### Your objective:
Nothing in the entries may be altered; copy them in full.

[Opening Extracted material section]

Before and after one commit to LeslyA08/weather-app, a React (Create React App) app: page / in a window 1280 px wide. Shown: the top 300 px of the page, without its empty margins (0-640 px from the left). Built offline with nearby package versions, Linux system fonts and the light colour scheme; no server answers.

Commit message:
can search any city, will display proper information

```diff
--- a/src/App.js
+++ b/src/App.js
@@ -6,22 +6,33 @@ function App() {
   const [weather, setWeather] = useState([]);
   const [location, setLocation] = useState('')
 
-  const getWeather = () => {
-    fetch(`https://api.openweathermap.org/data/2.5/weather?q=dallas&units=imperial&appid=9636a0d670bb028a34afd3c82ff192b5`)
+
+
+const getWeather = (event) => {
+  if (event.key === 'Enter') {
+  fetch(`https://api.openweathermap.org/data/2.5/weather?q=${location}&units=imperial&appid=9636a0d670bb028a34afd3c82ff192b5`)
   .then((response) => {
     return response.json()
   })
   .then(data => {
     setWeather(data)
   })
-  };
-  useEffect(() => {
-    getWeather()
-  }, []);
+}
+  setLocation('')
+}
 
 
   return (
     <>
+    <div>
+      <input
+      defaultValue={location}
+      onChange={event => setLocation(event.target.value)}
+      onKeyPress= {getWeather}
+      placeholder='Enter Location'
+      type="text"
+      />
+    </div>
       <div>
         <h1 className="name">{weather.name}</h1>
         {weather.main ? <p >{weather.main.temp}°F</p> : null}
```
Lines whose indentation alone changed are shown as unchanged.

[Closing Extracted material section]

### Exercise result:
Before and after one commit to LeslyA08/weather-app, a React (Create React App) app: page / in a window 1280 px wide. Shown: the top 300 px of the page, without its empty margins (0-640 px from the left). Built offline with nearby package versions, Linux system fonts and the light colour scheme; no server answers.

Commit message:
can search any city, will display proper information

```diff
--- a/src/App.js
+++ b/src/App.js
@@ -6,22 +6,33 @@ function App() {
   const [weather, setWeather] = useState([]);
   const [location, setLocation] = useState('')
 
-  const getWeather = () => {
-    fetch(`https://api.openweathermap.org/data/2.5/weather?q=dallas&units=imperial&appid=9636a0d670bb028a34afd3c82ff192b5`)
+
+
+const getWeather = (event) => {
+  if (event.key === 'Enter') {
+  fetch(`https://api.openweathermap.org/data/2.5/weather?q=${location}&units=imperial&appid=9636a0d670bb028a34afd3c82ff192b5`)
   .then((response) => {
     return response.json()
   })
   .then(data => {
     setWeather(data)
   })
-  };
-  useEffect(() => {
-    getWeather()
-  }, []);
+}
+  setLocation('')
+}
 
 
   return (
     <>
+    <div>
+      <input
+      defaultValue={location}
+      onChange={event => setLocation(event.target.value)}
+      onKeyPress= {getWeather}
+      placeholder='Enter Location'
+      type="text"
+      />
+    </div>
       <div>
         <h1 className="name">{weather.name}</h1>
         {weather.main ? <p >{weather.main.temp}°F</p> : null}
```
Lines whose indentation alone changed are shown as unchanged.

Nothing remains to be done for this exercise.